Eiko continued this exploration in New York City's River to River Festival in June 2015, performing at Fulton Center.

At an opposite extreme, Eiko performs variations of the work in odd, unexpected places for very intimate audiences, as small as a single viewer. These mini performances (45 minutes long) will happen in non-theatrical spaces in daylight (or simple lights that seem to belong to the place), and offers a strange and intense experience that invites, almost forces, the viewer's gaze to engage the performer's gaze. In this intimate format, the conversation that follows a performance becomes an integral part of the experience for audience and artist alike.
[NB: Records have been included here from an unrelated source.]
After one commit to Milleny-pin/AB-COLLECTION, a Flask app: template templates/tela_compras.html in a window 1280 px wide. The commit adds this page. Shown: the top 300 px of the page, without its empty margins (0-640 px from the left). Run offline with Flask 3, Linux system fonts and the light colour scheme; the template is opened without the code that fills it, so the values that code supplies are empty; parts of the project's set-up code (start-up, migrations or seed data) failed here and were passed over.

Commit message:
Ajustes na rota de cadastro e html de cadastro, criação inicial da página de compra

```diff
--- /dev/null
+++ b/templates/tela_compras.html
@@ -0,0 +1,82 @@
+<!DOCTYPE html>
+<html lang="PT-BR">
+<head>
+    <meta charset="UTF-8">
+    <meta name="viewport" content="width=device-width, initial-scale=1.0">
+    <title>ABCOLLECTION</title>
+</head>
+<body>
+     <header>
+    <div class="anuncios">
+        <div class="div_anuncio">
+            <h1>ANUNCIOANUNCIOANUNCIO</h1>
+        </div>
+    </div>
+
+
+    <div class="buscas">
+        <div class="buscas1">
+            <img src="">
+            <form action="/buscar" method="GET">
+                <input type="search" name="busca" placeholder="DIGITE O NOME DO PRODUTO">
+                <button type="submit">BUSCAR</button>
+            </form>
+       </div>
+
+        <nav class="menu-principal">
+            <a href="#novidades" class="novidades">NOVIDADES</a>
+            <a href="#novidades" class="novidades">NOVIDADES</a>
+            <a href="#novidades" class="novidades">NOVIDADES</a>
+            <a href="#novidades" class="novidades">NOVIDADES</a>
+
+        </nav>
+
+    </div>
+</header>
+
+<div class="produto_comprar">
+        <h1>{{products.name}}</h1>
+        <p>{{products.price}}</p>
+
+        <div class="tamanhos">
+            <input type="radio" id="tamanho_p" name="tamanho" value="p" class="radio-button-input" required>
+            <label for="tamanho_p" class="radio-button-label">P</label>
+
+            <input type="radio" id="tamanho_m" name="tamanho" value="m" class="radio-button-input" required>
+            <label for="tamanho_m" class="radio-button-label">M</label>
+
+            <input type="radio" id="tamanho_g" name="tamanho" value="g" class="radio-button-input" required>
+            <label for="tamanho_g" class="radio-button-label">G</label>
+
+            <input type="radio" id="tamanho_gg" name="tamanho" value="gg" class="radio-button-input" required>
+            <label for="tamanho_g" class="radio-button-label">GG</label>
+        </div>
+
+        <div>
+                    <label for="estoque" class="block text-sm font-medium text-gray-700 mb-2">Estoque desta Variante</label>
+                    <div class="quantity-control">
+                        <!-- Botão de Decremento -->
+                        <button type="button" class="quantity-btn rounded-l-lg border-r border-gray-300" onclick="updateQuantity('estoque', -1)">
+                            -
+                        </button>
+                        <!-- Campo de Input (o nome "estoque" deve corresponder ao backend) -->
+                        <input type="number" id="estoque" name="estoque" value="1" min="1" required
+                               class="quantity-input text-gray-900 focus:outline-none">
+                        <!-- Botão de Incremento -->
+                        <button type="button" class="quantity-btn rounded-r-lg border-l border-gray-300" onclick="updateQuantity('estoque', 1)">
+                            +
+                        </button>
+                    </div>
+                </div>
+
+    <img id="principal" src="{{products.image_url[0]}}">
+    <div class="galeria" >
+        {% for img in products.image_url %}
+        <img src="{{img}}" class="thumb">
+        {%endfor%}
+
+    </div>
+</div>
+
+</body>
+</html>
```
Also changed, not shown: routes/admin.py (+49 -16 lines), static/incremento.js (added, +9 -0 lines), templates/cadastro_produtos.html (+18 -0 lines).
This experiment started with Eiko's engagement at the American Dance Festival (July 5-12, 2015) and continues throughout the fall 2015 in Wesleyan University, which has a long history with Eiko & Koma. It is at Wesleyan where Eiko & Koma created many elements of their Retrospective Project (2009-2012). Wesleyan's Center for the Arts is again supporting Eiko in developing A Body in Places. CFA helped Eiko’s first photography trip to Fukushima in 2014 with photographer/ history professor William Johnston, and presented a three-gallery exhibition of A Body in Fukushima in the winter of 2015, during which Eiko also premiered A Body in a Library on campus. This year, the CFA is presenting Eiko in three different locations over  nine performances. Regarding Wesleyan as her precious "laboratory," Eiko not only shares her vision with the audience but also experiments and examines her ideas in preparation of the tours and New York season of A Body in Places.

iEiko also took her project to Hong Kong and Chile: places holding very layered memories.Eiko was featured at the Danspace Project's PLATFORM in the winter of 2016. Danspace's tenth PLATFORM (Feb-March 2016) will extend Eiko's current project A Body in Places. Over the four weeks, Danspace invited guest artists and audience members to engage with the "places" and "solitude of an artist."  Throughout the Platform, Eiko also performed a solo in radically intimate places, both on-site at St Mark's Church and off site at multiple locations in the East Village.

Eiko Otake Short Bio
A Body in Places FAQ
Performance Sites
Body Politics: EIko interview on Guernica by Jill Tan

Press Photos:
A Body in Fukushima,
A Body in Places 
A Body in a Library

The creation of A Body in Places has been supported by the Japan Foundation through the Performing Arts JAPAN program, by the National Dance Project of the New England Foundation for the Arts, and by the National Endowment for the Arts. Eiko’s work in Philadelphia has been made possible by a Challenge Grant from the John S. and James L. Knight Foundation. Eiko is a Doris Duke Performing Artist Fellow.